> [EXERCISE INSTRUCTIONS] Pictures don't belong in the copy; print all the records exactly.

START RECORDED DATA

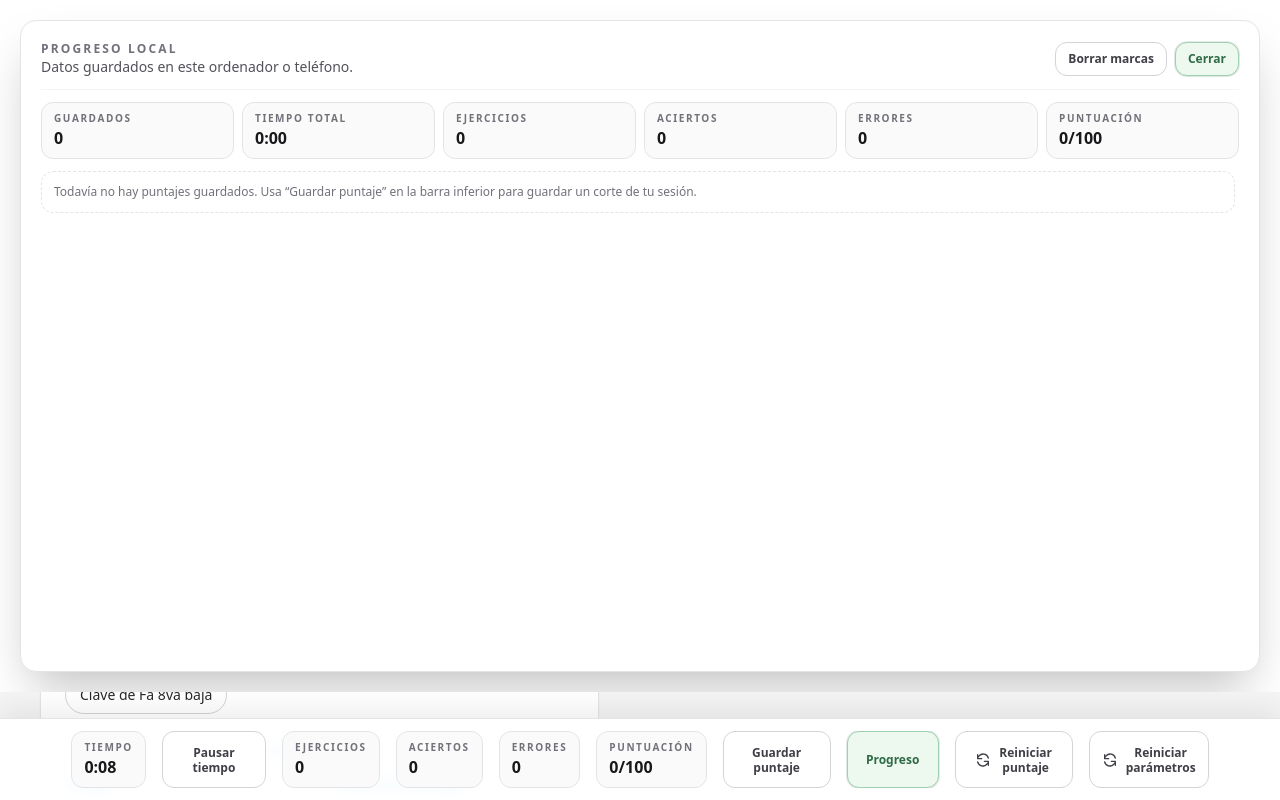
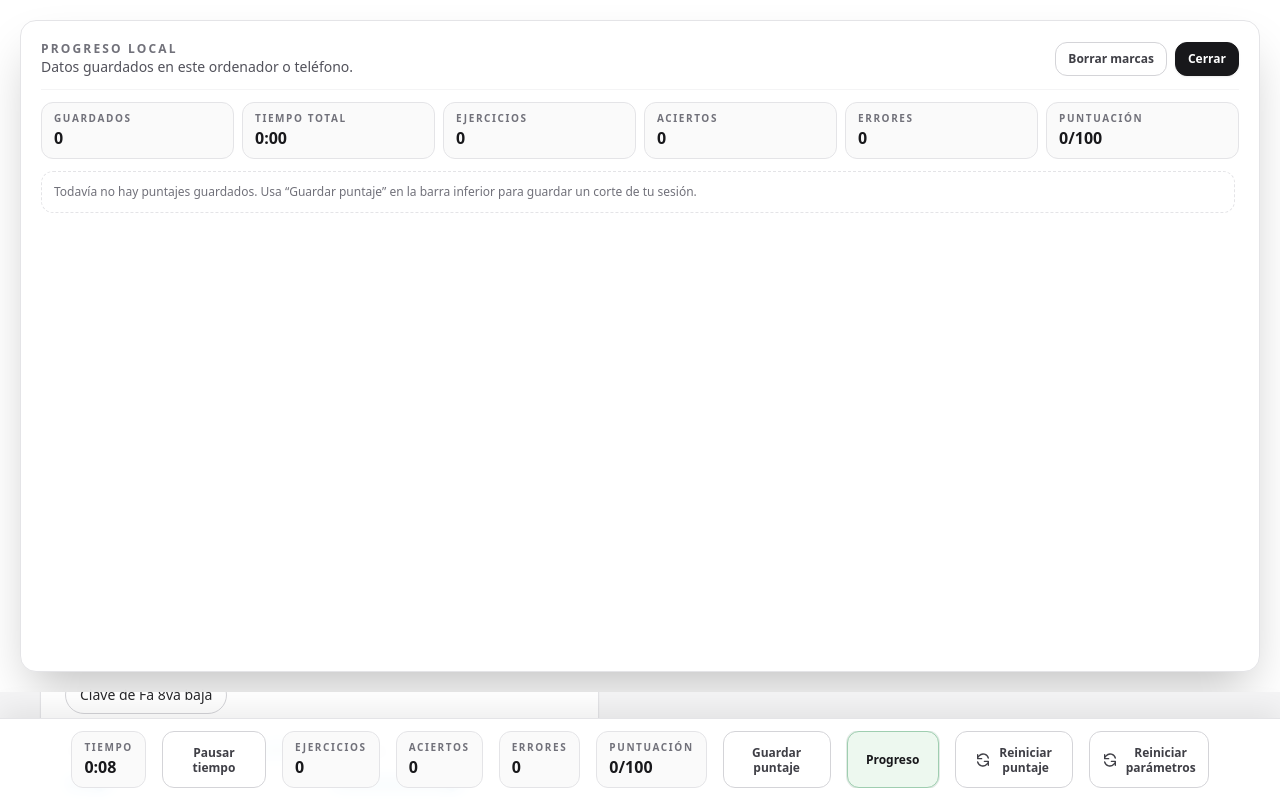
Before and after one commit to rickymartingtz/Entrenador-de-intervalos-mel-dicos, a React (Vite) app: page / in a window 1280 px wide. Both pictures are taken after a click on the button "Progreso". Shown: the top 800 px of the page. Built offline with nearby package versions, Linux system fonts and the light colour scheme.

Commit message:
Update App.jsx

```diff
--- a/src/App.jsx
+++ b/src/App.jsx
@@ -2998,7 +2998,7 @@ function AppThemeStyles() {
       .app-theme-light {
         --aural-active-bg: #edf8ef;
         --aural-active-border: #9fceb0;
-        --aural-active-text: #2f6b46;
+        --aural-active-text: #18181b;
         --aural-active-hover: #e4f4e8;
         --aural-ring: rgba(47, 107, 70, 0.12);
         --aural-range: #0284c7;
@@ -4307,7 +4307,7 @@ export default function IntervalTrainerPage() {
               </div>
               <div className="flex flex-wrap gap-2">
                 <button type="button" onClick={clearTimeMarks} className="rounded-xl border border-zinc-300 bg-white px-3 py-2 text-xs font-semibold text-zinc-700 transition hover:border-zinc-500 hover:bg-zinc-100">Borrar marcas</button>
-                <button type="button" onClick={() => setShowProgressPanel(false)} className="aural-primary rounded-xl border px-3 py-2 text-xs font-semibold">Cerrar</button>
+                <button type="button" onClick={() => setShowProgressPanel(false)} className="aural-mode-active rounded-xl border px-3 py-2 text-xs font-semibold">Cerrar</button>
               </div>
             </div>
             <div className="mt-3 grid gap-2 sm:grid-cols-6">
```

END RECORDED DATA

> [ANSWER BOX]
Before and after one commit to rickymartingtz/Entrenador-de-intervalos-mel-dicos, a React (Vite) app: page / in a window 1280 px wide. Both pictures are taken after a click on the button "Progreso". Shown: the top 800 px of the page. Built offline with nearby package versions, Linux system fonts and the light colour scheme.

Commit message:
Update App.jsx

```diff
--- a/src/App.jsx
+++ b/src/App.jsx
@@ -2998,7 +2998,7 @@ function AppThemeStyles() {
       .app-theme-light {
         --aural-active-bg: #edf8ef;
         --aural-active-border: #9fceb0;
-        --aural-active-text: #2f6b46;
+        --aural-active-text: #18181b;
         --aural-active-hover: #e4f4e8;
         --aural-ring: rgba(47, 107, 70, 0.12);
         --aural-range: #0284c7;
@@ -4307,7 +4307,7 @@ export default function IntervalTrainerPage() {
               </div>
               <div className="flex flex-wrap gap-2">
                 <button type="button" onClick={clearTimeMarks} className="rounded-xl border border-zinc-300 bg-white px-3 py-2 text-xs font-semibold text-zinc-700 transition hover:border-zinc-500 hover:bg-zinc-100">Borrar marcas</button>
-                <button type="button" onClick={() => setShowProgressPanel(false)} className="aural-primary rounded-xl border px-3 py-2 text-xs font-semibold">Cerrar</button>
+                <button type="button" onClick={() => setShowProgressPanel(false)} className="aural-mode-active rounded-xl border px-3 py-2 text-xs font-semibold">Cerrar</button>
               </div>
             </div>
             <div className="mt-3 grid gap-2 sm:grid-cols-6">
```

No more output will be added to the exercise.